PDA

View Full Version : Aerosol Spray Can Nozzles



paulgrandy
07-21-2006, 10:48 AM
Anybody know who makes a decent aerosol spray paint can(nozzle)? Years ago I found one that I used to do some touchup on my car. It wasn't like the typical nozzle. It had like a horizontal slot cut in it. I didn't get all the overspray of the typical can of spray paint. Seems like all the cans I try are about the same. Rustoleum, Krylon, etc., etc. Seems like someone would make some that mimics the variable nozzles on the HVLP's. I got a HVLP, but all I'm painting is small sections of square tubing, it's just easier to use a spray can and throw it away when I'm done. HVLP is not worth the hassel of cleanup. If I can find one good nozzle again that has a tight spray pattern I'd just buy a can of the paint for the nozzle. Seems like most of the spray cans contents usually end up on the paper under whatever I'm painting. If I get too close the stuff runs. I even tried the little trigger thing that snaps onto the can. Easier on the finger, but doesn't do anything for the overspray.

Evan
07-21-2006, 11:07 AM
The propellant these days is propane. Propane varies pressure in direct relation to temperature, about 1 psi per degree F. If the can is spraying too fine a mist try cooling it under water or stick it in the fridge for a while to lower the pressure. Unfortunately, there is no standard for the nozzles or how they fit on the can. In many cases different brands use different nozzles so you can't swap them.

topct
07-21-2006, 02:56 PM
There are no standards for those nozzles as Evan said.

But you can get better nozzles on the better cans of paint.

I've been using some spray paint from the hobby shop. Hangar 9 Ultracote. It has a tiny moveable nozzle to turn the fan pattern.

CCWKen
07-21-2006, 06:15 PM
Duplicolor also uses the fan spray nozzle on some of their cans. The ones that don't still spray very well. By the way, they don't have "slits" in the nozzle. It's just an air pattern diverter that looks like a slit. I have pretty good luck with rattle cans that are hot. Hot as in 90+. If you get the pressure too low (cold) the paint tends to splatter. You WANT paint to be atomized to fine droplets. The finer the better for the best paint job.

That's why most auto painters with HVLP guns run the pressure a little higher than suggested. ;) Over spray is inherent with any paint spray device. The only way around it is to use a brush. :D

paulgrandy
07-22-2006, 07:15 AM
Duplicolor also uses the fan spray nozzle on some of their cans. The ones that don't still spray very well. By the way, they don't have "slits" in the nozzle. It's just an air pattern diverter that looks like a slit. I have pretty good luck with rattle cans that are hot. Hot as in 90+. If you get the pressure too low (cold) the paint tends to splatter. You WANT paint to be atomized to fine droplets. The finer the better for the best paint job.

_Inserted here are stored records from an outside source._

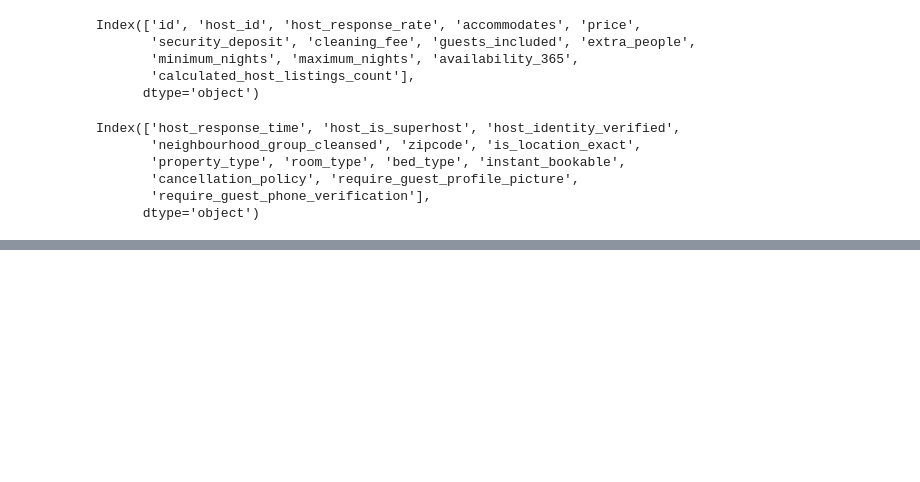
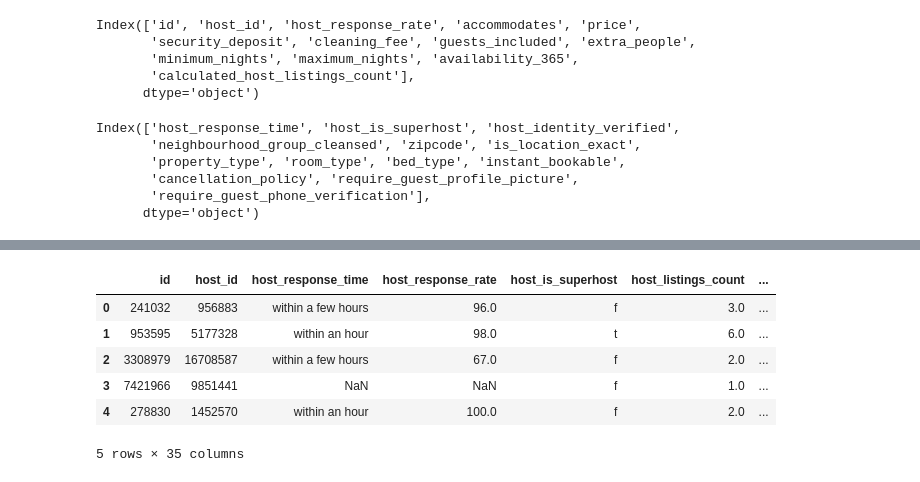
Before and after one commit to Ajax243/Airbnb_Seattle, a Jupyter notebook: listings_notebook.ipynb, the cells around one changed output, grey strips where cells are left out. Drawn from its saved outputs; the diff is of its cells as text; code cells hidden in the pictures; blank space fills up the shorter version.

Commit message:
Added functions to split and count a row and used it on host_verifications column in the main dataframe

```diff
--- a/listings_notebook.ipynb
+++ b/listings_notebook.ipynb
@@ -285,6 +285,8 @@ dummy(['host_response_time','host_is_superhost','host_identity_verified','neighb
 
 convert to numeric (['host_response_rate','price','security_deposit','cleaning_fee','extra_people'])
 string_count(['host_verifications'])
+# %%
+host_ver_df=df[['host_verifications']]
 # %%
 df_dummies=df[['host_response_time','host_is_superhost','host_identity_verified','neighbourhood_group_cleansed','zipcode',
       'is_location_exact','property_type','room_type','bed_type','instant_bookable','cancellation_policy',
@@ -387,5 +389,17 @@ Index(['host_response_time', 'host_is_superhost', 'host_identity_verified',
        'cancellation_policy', 'require_guest_profile_picture',
        'require_guest_phone_verification'],
       dtype='object')
-# %%
-df[i]=df[i].str.len()
+# %%
+def str_split(df,col):
+
+    df[col]=df[col].str.replace('"','')
+    df[col]=df[col].str.strip(" []''")
+    df=df[col].str.split(',',expand=True)
+
+    return df
+
+def row_count(df):
+    df['count']=df.apply(lambda x: x.count(), axis=1)
+    return df
+# %%
+df['host_verifications']=row_count(str_split(host_ver_df,'host_verifications'))[:]['count']
@@ -391,0 +417,10 @@ df[i]=df[i].str.len()
+# %%
+df.head()
+# %% [output]
+|  | id | host_id | host_response_time | host_response_rate | host_is_superhost | host_listings_count | ... |
+| 0 | 241032 | 956883 | within a few hours | 96.0 | f | 3.0 | ... |
+| 1 | 953595 | 5177328 | within an hour | 98.0 | t | 6.0 | ... |
+| 2 | 3308979 | 16708587 | within a few hours | 67.0 | f | 2.0 | ... |
+| 3 | 7421966 | 9851441 | NaN | NaN | f | 1.0 | ... |
+| 4 | 278830 | 1452570 | within an hour | 100.0 | f | 2.0 | ... |
+5 rows × 35 columns
```
Also changed, not shown: parts of 1 cell of this notebook.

That's why most auto painters with HVLP guns run the pressure a little higher than suggested. ;) Over spray is inherent with any paint spray device. The only way around it is to use a brush. :D


Duplicolor....That's the name I forgot. All I remembered is that it came in little 4 oz cans. I'll have to check out that Hangar 9 Ultracote also. Thanks.